Duke Sine’s paintings interpret the ceremonies, history, and dreams of the Apache people. Born in San Carlos, Arizona, he studied at the Institute of American Indian Art in Santa Fe. His works are in the collections of the Heard Museum in Phoenix and the Arizona State Museum in Tucson. In 1988 Duke Sine described his painting Apache Creaton Story: The Things Legends Are Made Of; which appeared in the Arizona State Museum exhibit Among the Western Apache, in the following manner:
“It all begins with the Creator, the Giver of Life. He made the earth, but there were no people there. There were just animals and monsters, but no humans. Changing Woman represents the first woman, or Mother of the Apache people. Changing Woman was lonely; she was the only one on earth. The Creator decided that it was time for people to populate the world.
Inside the earth during this time, there were the Mountain People, supernatural people who were the ancestors of the Apache. They all had different powers: some were medicine men, some were hunters, some were warriors; all the things that Apache people are today. These people are the ones that the Gaan Dancers impersonate. They are the real Gaan. They dress like regular people, but they are supernatural. During this time, the world was barren.
Changing Woman was kneeling and praying, looking directly into the sun and she was impregnated by the Creator. At this time, she was struck by lightning four times. After that, Child of the Water was born. Changing Woman had children at different times, but they always got eaten by monsters, the beings that ruled the world. Apache people believe that they came from within the earth. In this painting you see Child of the Water coming through the water, or through the surface of the earth.
There was another person on the earth; this was Slayer of Enemies. He was a warrior that represents the warrior spirit in the Apache people. Together, Child of the Water and Slayer of Enemies battled with the monsters, or the beings that ruled the earth, and one by one they defeated them. There were eagles, a giant, and different animals like buffalo and antelope that had to be defeated so that the world could be populated. After they slay the monsters, the world was ready for the human race.
To the right are the game animals that were imprisoned underground. After Slayer of Enemies and Child of the Water defeated these beings, they let the game animals loose to help man survive. Each animal has its own spirit and its own positive power that is beneficial to mankind.
After they did this, Changing Woman, Child of the Water, and Slayer of Enemies taught the Apache people how to do the Changing Woman Ceremony-the Sunrise Ceremony-and how the Gaan can help to heal, and protect, and take care of the Apache people in the way that the Creator intended them to be. The Gaan are very powerful beings and are the mainstream of Apache religion.
In the bottom of the painting is the dawn because this is the dawn of mankind. The hummingbirds represent the directions and have a color for the directions. They are going out to all corners of the world telling the world and the universe that the Apache people have emerged.

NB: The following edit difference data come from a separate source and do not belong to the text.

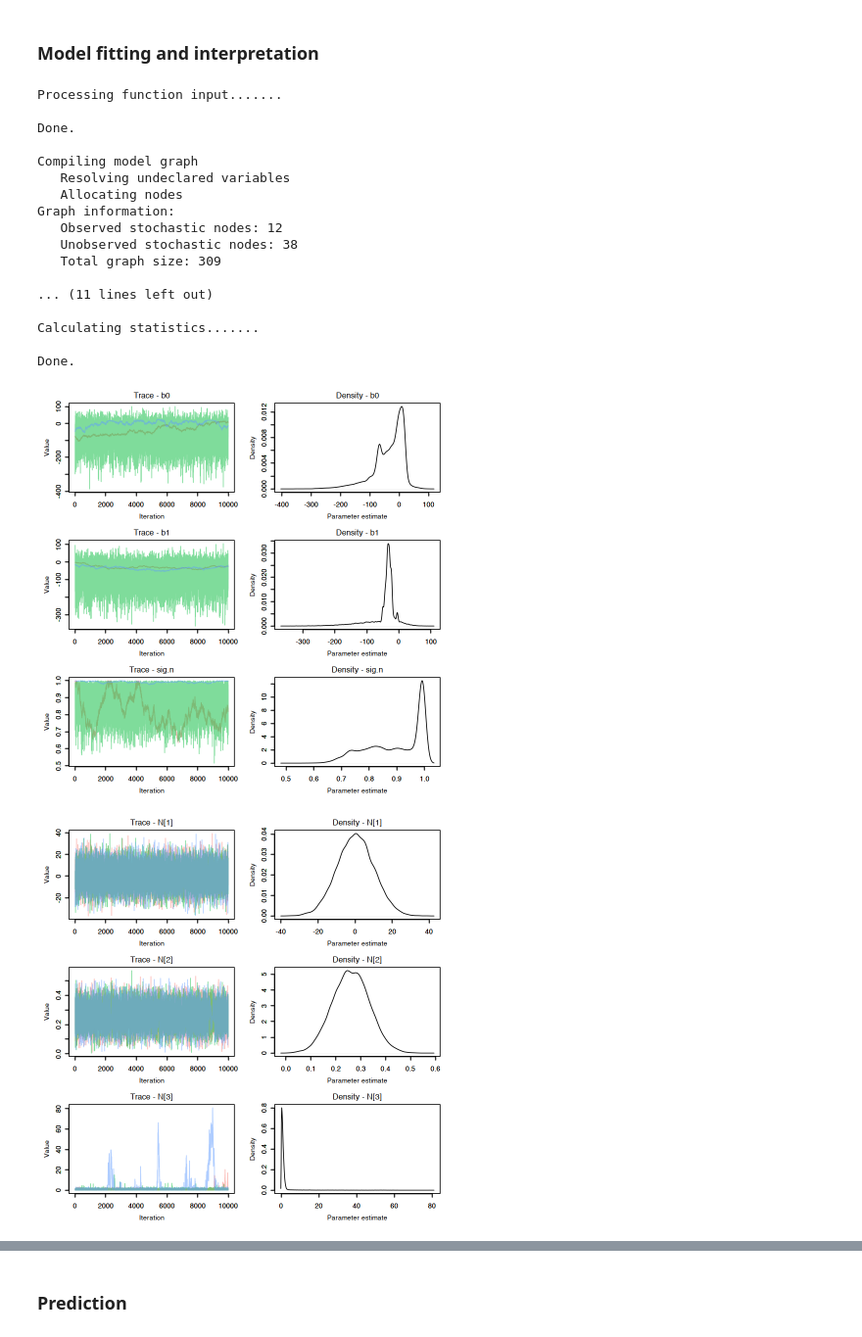
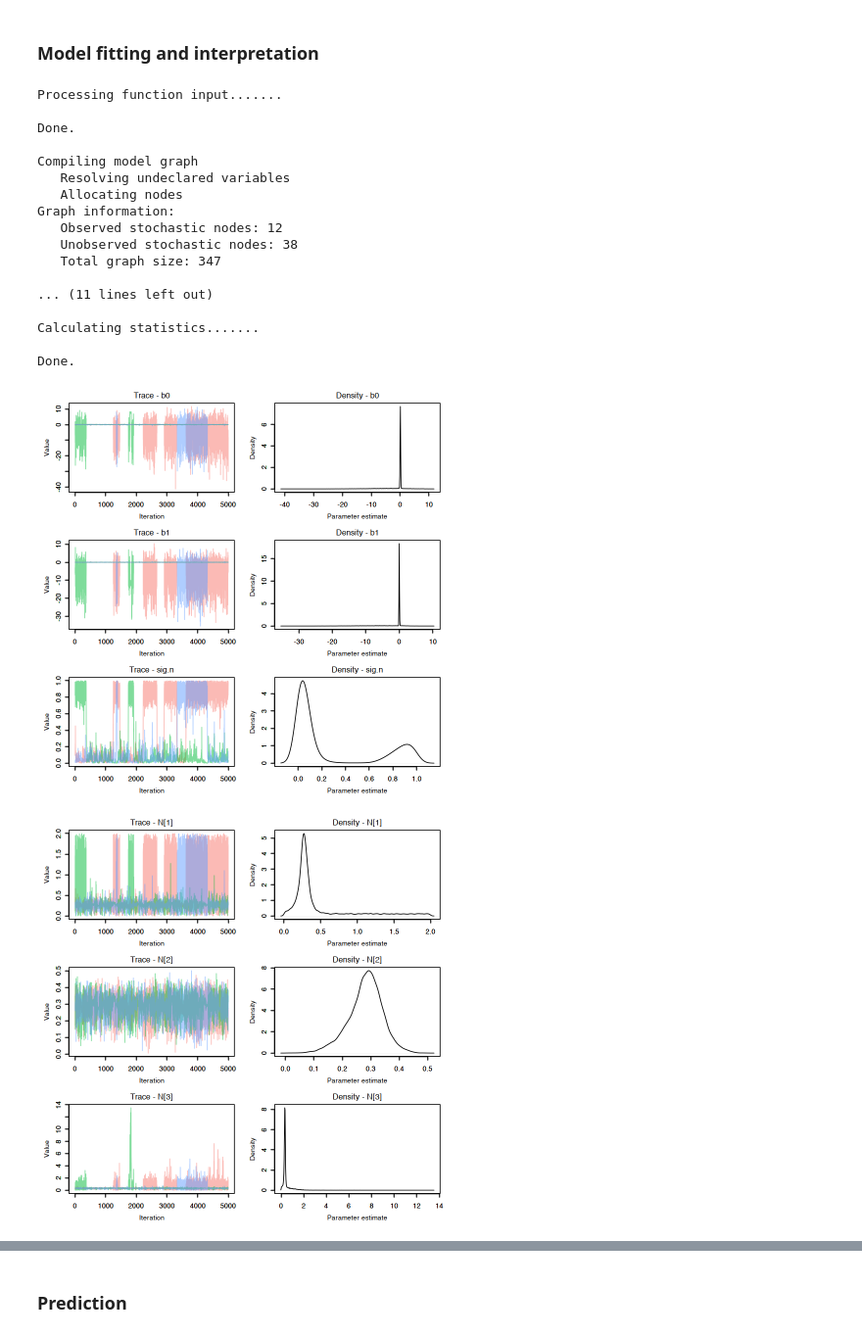
Before and after one commit to erikseulean/wildlife, a Jupyter notebook: Assignment2.ipynb, the cells around one changed output, grey strips where cells are left out. Shown at 98% size. Drawn from its saved outputs; the diff is of its cells as text; code cells hidden in the pictures.

```diff
--- a/Assignment2.ipynb
+++ b/Assignment2.ipynb
@@ -135,7 +153,7 @@ projection <- 5
 model_parameters <- list(
   # Vector of rain quantity observed each year
   # plus extra values for projection
-  rain = c(wildebeest$rain,rep(mean(wildebeest$rain), projection)),
+  rain = c(wildebeest$rain, rep(mean(wildebeest$rain), projection)),
   # Catch - the amount harvested (or illegal poaching)
   # that happened on the wildebeest population including
   # values for the projection.
@@ -151,7 +169,7 @@ model_parameters <- list(
   # Initial population estimate
   # We use the logarithm of the initial population
   # when the surveillance of the population started
-  N1 = wildebeest$Nhat[2],
+  #N1 = wildebeest$Nhat[2],
   # precision for the observation process
   tau.y = c(wildebeest$sehat^(-2), sample(wildebeest$sehat^(-2), projection)),
   # indices for which the Nhat column in the wildebeest dataset has value
@@ -168,7 +186,8 @@ initial_values <- function() {
     b0 = runif(1, -3, 3),
     b1 = runif(1, -3, 3),
     sig.n = runif(1, 0, 1),
-    N = c(wildebeest$Nhat, rep(NA, projection))
+    N = c(NA, tail(wildebeest$Nhat, -1), rep(NA, projection)),
+    N1 = runif(0, 2)
   )
 }
 
@@ -183,13 +202,13 @@ nc <- 3
 # Number of iterations for burn-in. These
 # iteration will be discarded before considering
 # summaries or chain convergence diagnostics.
-nb <- 100000
+nb <- 20000
 # Total number of iterations to run the chain.
 # We started with smaller samples and increased
 # the values until we got to some satisfactory
 # effective sample sizes for the parameters of
 # interest.
-ni <- 100000 + nb
+ni <- 50000 + nb
 
 # Number of thinning samples. This is set to 10
 # because a thinning of 1 shows a very high level
@@ -207,33 +226,33 @@ out <- jags(
     n.iter = ni,
     n.burnin = nb,
     n.thin = nt
 )
 
 # Draw trace plots and density plots for the monitored parameters
 MCMCtrace(
     out,                                 # the fitted model
     params = monitored_parameters[1:4],  # out parameters of interest
     iter = ni,                           # plot all iterations
     pdf = FALSE,                         # don't write to a PDF
     ind = FALSE                          # chain specific densities
 )
 # %% [output]
 Processing function input.......
 
 Done.
 
 Compiling model graph
    Resolving undeclared variables
    Allocating nodes
 Graph information:
    Observed stochastic nodes: 12
    Unobserved stochastic nodes: 38
-   Total graph size: 309
+   Total graph size: 347
 
 ... (11 lines left out)
 
 Calculating statistics.......
 
 Done.
-[figure, old version]
+[figure, new version]
-[figure, old version]
+[figure, new version]
```
Also changed, not shown: parts of 15 cells of this notebook.
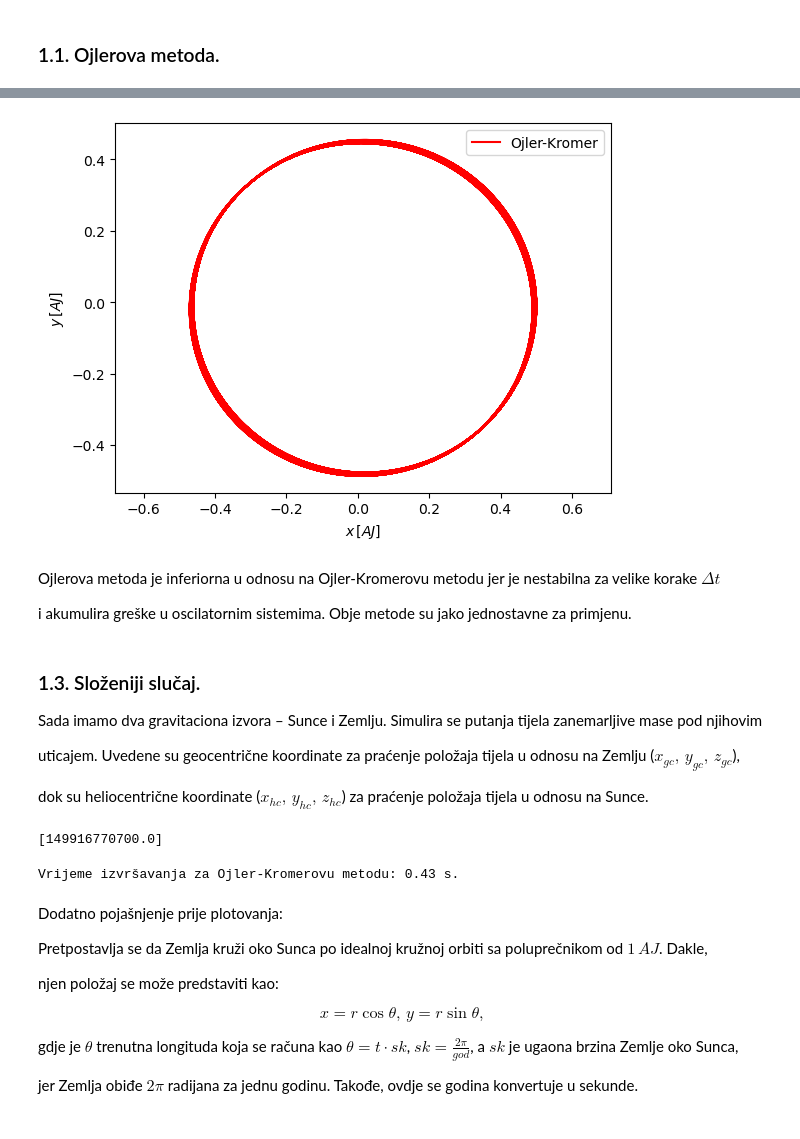
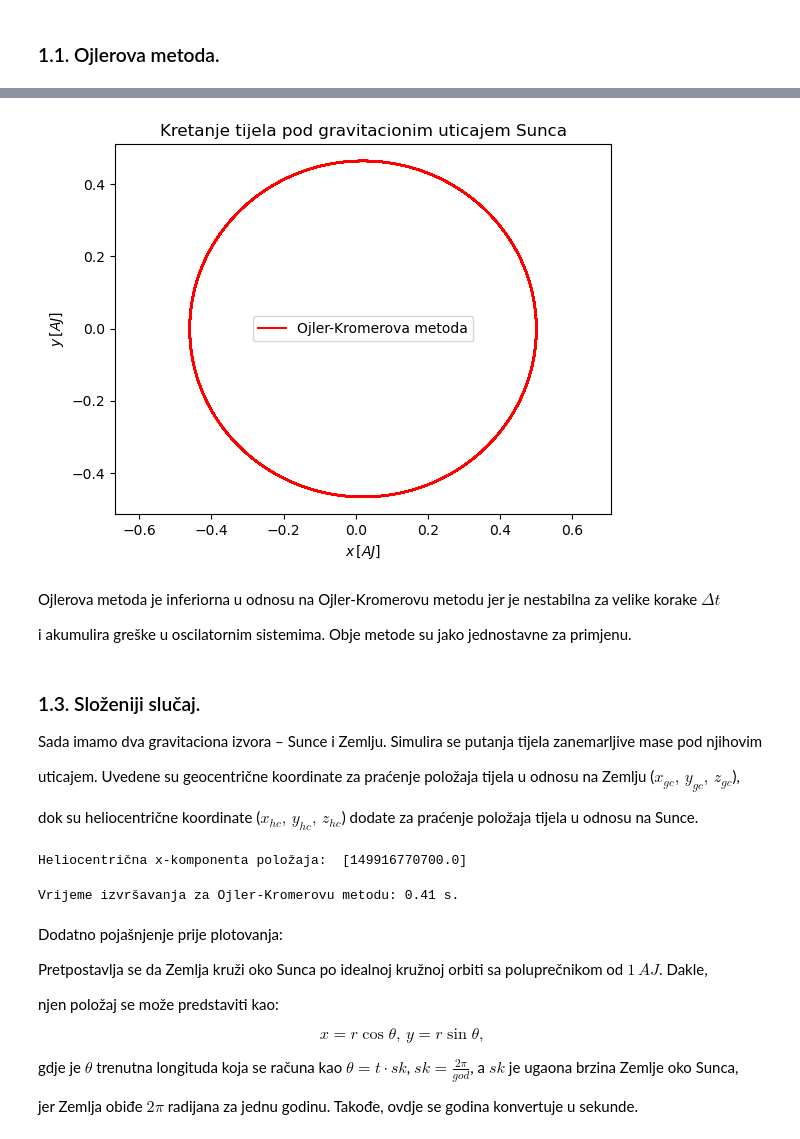
Before and after one commit to zorzeus/Numericke-metode-u-astronomiji, a Jupyter notebook: nma_07.ipynb, the cells around one changed output, grey strips where cells are left out. Saved outputs shown, nothing was run; the diff lists cells and outputs as text; code cells hidden in the pictures.

```diff
--- a/nma_07.ipynb
+++ b/nma_07.ipynb
@@ -92,12 +104,12 @@ x = [au2m(0.5)] # početni položaji
 y = [au2m(0.25)]
 z = [0]
 
-vx = [0] # početne brzine
+vx = [0] # početne brzine [m/s]
 vy = [4e4]
 vz = [1e4]
 
-t = year2second(50) # parametri integracije
-dt = day2second(1)
+t = year2second(10) # parametri integracije
+dt = day2second(0.1)
 
 tt = 0
 
@@ -123,10 +135,11 @@ while tt < t:
     # vrijeme
     tt = tt + dt
 
-plt.plot(m2au(np.array(x)), m2au(np.array(y)),'b', label='Ojler')
+plt.plot(m2au(np.array(x)), m2au(np.array(y)),'b', label='Ojlerova metoda')
 plt.axis('equal')
 plt.xlabel(r'$X\,[AJ]$')
 plt.ylabel(r'$Y\,[AJ]$')
+plt.title('Kretanje tijela pod gravitacionim uticajem Sunca')
 plt.legend()
 plt.show()
 # %% [output]
@@ -149,43 +164,47 @@ x = [au2m(0.5)] # #početni uslovi
 y = [0.25]
 z = [0]
 
-vx = [0] # početne brzine
+vx = [0] # početne brzine [m/s]
 vy = [4e4]
 vz = [1e4]
 
 tt = 0
-dt = day2second(1)
+
+t = year2second(10) # parametri integracije
+dt = day2second(0.1)
+
 while tt<t:
 
     r = np.sqrt(x[-1]**2 + y[-1]**2 + z[-1]**2) #trenutno heliocentrično rastojanje
 
     # komponente ubrzanja
     ax = -gm/r**3 * x[-1]
     ay = - gm/r**3 * y[-1]
     az = - gm/r**3 * z[-1]
 
     # brzine
     vx.append(vx[-1] + ax * dt)
     vy.append(vy[-1] + ay * dt)
     vz.append(vz[-1] + az * dt)
 
     # koordinate
     x.append(x[-1] + vx[-1] * dt)
     y.append(y[-1] + vy[-1] * dt)
     z.append(z[-1] + vz[-1] * dt)
 
     # vrijeme
     tt = tt+dt
 
-plt.plot(m2au(np.array(x)), m2au(np.array(y)),'r', label='Ojler-Kromer')
+plt.plot(m2au(np.array(x)), m2au(np.array(y)),'r', label='Ojler-Kromerova metoda')
 plt.axis('equal')
 plt.legend()
 plt.xlabel('$x\,[AJ]$')
 plt.ylabel('$y\,[AJ]$')
+plt.title('Kretanje tijela pod gravitacionim uticajem Sunca')
 plt.legend()
 plt.show()
 # %% [output]
-[figure, old version]
+[figure, new version]
 # %% [markdown]
 Ojlerova metoda je inferiorna u odnosu na Ojler-Kromerovu metodu jer je nestabilna za velike korake $\Delta t$
 
@@ -196,14 +215,14 @@ Sada imamo dva gravitaciona izvora – Sunce i Zemlju. Simulira se putanja tijel
 
 uticajem. Uvedene su geocentrične koordinate za praćenje položaja tijela u odnosu na Zemlju ($x_{gc},\,y_{gc},\,z_{gc}$),
 
-dok su heliocentrične koordinate ($x_{hc},\,y_{hc},\,z_{hc}$) za praćenje položaja tijela u odnosu na Sunce.
+dok su heliocentrične koordinate ($x_{hc},\,y_{hc},\,z_{hc}$) dodate za praćenje položaja tijela u odnosu na Sunce.
 # %%
-Ms = 1.989e30 # masa Sunca
-Mz = 5.972e24 # masa Zemlje
-gama = 6.67e-11 # gravitaciona konstanta
-r0z = 6.378e6  # poluprečnik Zemlje
-v_zemlja = 2 * np.pi * au2m(1.) / (365.25 * 86400) # brzina Zemlje
-v0 = 1e3 # početna brzina u odnosu na Zemlju
+Ms = 1.989e30 # masa Sunca [kg]
+Mz = 5.972e24 # masa Zemlje [kg]
+gama = 6.67e-11 # gravitaciona konstanta [Nm²/kg²]
+r0z = 6.378e6  # poluprečnik Zemlje [m]
+v_zemlja = 2 * np.pi * au2m(1.) / (365.25 * 86400) # brzina Zemlje [m/s]
+v0 = 1e3 # početna brzina u odnosu na Zemlju [m/s]
 
 x_hc = [au2m(1.) + 50 * r0z] # 50 Zemljinih poluprečnika od Zemlje
 y_hc = [0]
@@ -212,9 +231,9 @@ vx_hc = 0.25 * v0
 vy_hc = v_zemlja + v0 # heliocentrična brzina tijela
 vz_hc = 0.25 * v0
 
-print(x_hc)
+print('Heliocentrična x-komponenta položaja: ', x_hc)
 # %% [output]
-[149916770700.0]
+Heliocentrična x-komponenta položaja:  [149916770700.0]
 # %%
 start = time.time()
 
@@ -231,7 +250,7 @@ z_gc = [z_hc[0] - zz]
 dt = day2second(1/24/6) # korak integracije
 t = 0 # početno vrijeme
 
-while t < year2second(1): # jedna godina (eksperimentisati)
+while t < year2second(1): # eksperimentisati
 
     r_hc=(x_hc[-1] ** 2 + y_hc[-1] ** 2 + z_hc[-1] ** 2)**(1/2)
     r_gc=(x_gc[-1] ** 2 + y_gc[-1] ** 2 + z_gc[-1] ** 2)**(1/2)
@@ -272,7 +291,7 @@ z_gc = np.array(z_gc)
 end = time.time()
 print(f'Vrijeme izvršavanja za Ojler-Kromerovu metodu: {end - start:.2f} s.')
 # %% [output]
-Vrijeme izvršavanja za Ojler-Kromerovu metodu: 0.43 s.
+Vrijeme izvršavanja za Ojler-Kromerovu metodu: 0.41 s.
 # %% [markdown]
 Dodatno pojašnjenje prije plotovanja:
 
```
Also changed, not shown: parts of 25 cells of this notebook, 1 other file.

The other side of the painting has to do with the legend of Coyote, the Trickster, who represents the negative things that man does. One time there was a bag that the Creator told them not to mess around with. Being Coyote, he couldn’t help but do the wrong thing. He grabbed the bag and escaped with the fire. If he hadn’t done this, there would have been daylight forever; but since he stole the fire, there was night, and with it came the other spirits of the night. On this side are the snake, the owl, the bear, and the bat. The Apache people don’t eat them or touch them or have anything to do with them because they have a negative power that can hurt you.”
Source: American Indians of the Southwest and Northern Mexico
Apache Mountain Spirit Dancer
Artist: Duke SineDescription: White Pencil & Paint on Black Paper (1994) | Image Size: 14”h x 11”w; Framed Size: 23”h x 19”w
Another fine example of Yavapai Apache artist Duke Sine’s work that utilizes black and white scales and various shades of grey that blend back into the black or white mass. Though formally trained at the Institute of American Indian Arts (IAIA), Sine credits his late father for “having taught me the basics of art, the value of nature and respect for the Apache heritage and traditions. Throughout my life, I’ve tried to interpret those themes in my art.”
Mountain Spirit Dancer in Motion
Artist: Duke SineDescription: White Pencil & Paint (1994) | Image Size: 14”h x 18”w; Framed Size: 20 ¼”h x 25 ¼”w
Award-winning artist, Duke Sine, half Yavapai and half San Carlos Apache, is a graduate of the Institute of American Indian Arts (IAIA). He paints largely with watercolors of subjects that showcase the ceremonial, historical and social aspects of the Apache people such as the dancer shown here. Sine typically uses fine lines and details in his works with sweeping, bright or dark background colors establishing the mood for each piece. The contrasting white pencil on black paper in this piece is striking.
Apache Crown Dancer Petroglyphs/Set of Four Watercolors
Artist: Duke SineDescription: (1996) | Image Size/Each: 9”w x 12”h”; Framed Size/Each: 15 1/8”w x 18 1/8”h